### REQUIRED ACTION
Check each line of the entries below for the word "import", and copy out the ones that have it.

Change detection outputs
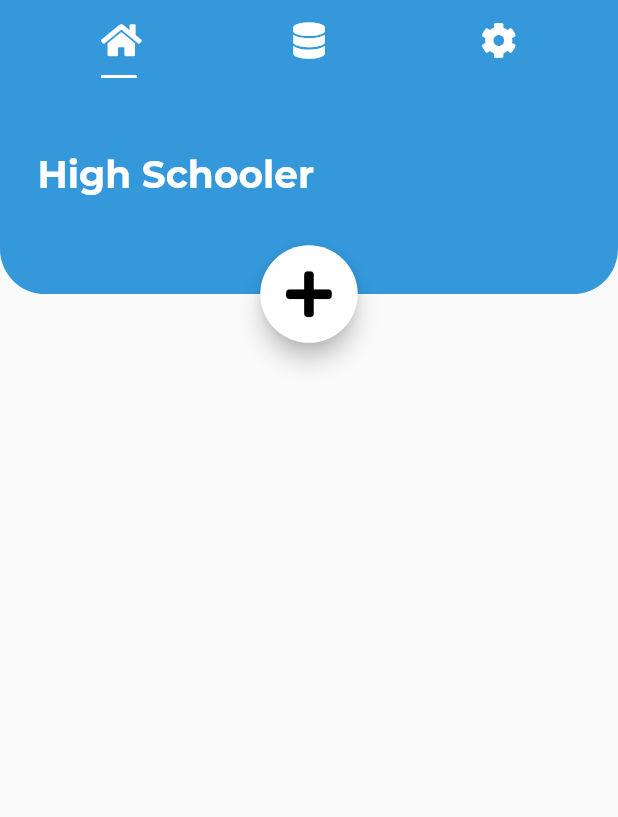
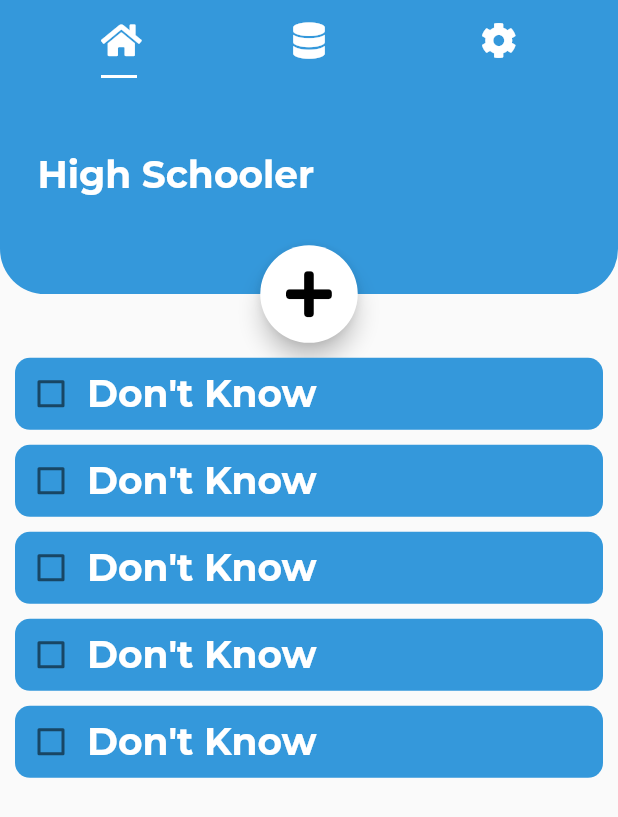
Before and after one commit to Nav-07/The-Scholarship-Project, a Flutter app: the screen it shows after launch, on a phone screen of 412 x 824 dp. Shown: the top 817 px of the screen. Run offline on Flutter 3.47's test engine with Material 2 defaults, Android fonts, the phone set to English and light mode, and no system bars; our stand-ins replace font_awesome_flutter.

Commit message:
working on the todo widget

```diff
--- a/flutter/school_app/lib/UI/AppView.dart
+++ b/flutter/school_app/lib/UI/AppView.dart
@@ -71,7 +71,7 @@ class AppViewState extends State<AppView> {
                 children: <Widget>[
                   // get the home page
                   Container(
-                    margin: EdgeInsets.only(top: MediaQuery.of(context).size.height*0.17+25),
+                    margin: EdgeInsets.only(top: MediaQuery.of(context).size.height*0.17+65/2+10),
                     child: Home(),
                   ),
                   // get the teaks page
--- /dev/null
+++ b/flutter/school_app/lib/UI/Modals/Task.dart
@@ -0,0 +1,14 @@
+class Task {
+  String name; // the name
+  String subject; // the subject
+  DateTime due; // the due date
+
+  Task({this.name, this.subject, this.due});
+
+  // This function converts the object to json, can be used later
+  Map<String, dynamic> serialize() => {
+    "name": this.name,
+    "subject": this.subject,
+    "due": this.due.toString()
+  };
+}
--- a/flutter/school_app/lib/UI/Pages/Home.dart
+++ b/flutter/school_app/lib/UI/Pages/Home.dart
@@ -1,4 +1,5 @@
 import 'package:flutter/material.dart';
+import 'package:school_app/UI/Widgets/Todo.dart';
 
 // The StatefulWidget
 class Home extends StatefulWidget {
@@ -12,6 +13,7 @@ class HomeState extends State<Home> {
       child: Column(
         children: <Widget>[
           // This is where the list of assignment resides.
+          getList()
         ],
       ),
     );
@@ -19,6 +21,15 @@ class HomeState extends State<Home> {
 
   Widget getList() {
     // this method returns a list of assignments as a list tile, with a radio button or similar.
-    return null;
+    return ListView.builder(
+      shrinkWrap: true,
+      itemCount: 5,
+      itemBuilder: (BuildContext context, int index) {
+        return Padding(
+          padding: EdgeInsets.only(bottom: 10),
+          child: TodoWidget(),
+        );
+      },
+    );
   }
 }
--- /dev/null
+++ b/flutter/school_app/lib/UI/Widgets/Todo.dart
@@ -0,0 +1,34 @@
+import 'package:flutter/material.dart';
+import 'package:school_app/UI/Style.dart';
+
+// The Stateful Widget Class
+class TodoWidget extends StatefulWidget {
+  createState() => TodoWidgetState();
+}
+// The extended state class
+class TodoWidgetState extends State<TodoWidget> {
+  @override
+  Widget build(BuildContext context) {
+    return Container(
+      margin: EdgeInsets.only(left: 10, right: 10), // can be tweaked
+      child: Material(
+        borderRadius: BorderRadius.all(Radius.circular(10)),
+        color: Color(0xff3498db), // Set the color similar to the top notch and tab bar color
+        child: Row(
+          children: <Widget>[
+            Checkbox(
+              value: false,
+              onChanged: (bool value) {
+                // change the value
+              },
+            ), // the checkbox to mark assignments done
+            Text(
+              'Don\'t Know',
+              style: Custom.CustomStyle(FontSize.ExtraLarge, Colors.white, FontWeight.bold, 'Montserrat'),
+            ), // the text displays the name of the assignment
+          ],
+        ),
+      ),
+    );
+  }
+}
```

### ANSWER SECTION
 import 'package:flutter/material.dart';
+import 'package:school_app/UI/Widgets/Todo.dart';
+import 'package:flutter/material.dart';
+import 'package:school_app/UI/Style.dart';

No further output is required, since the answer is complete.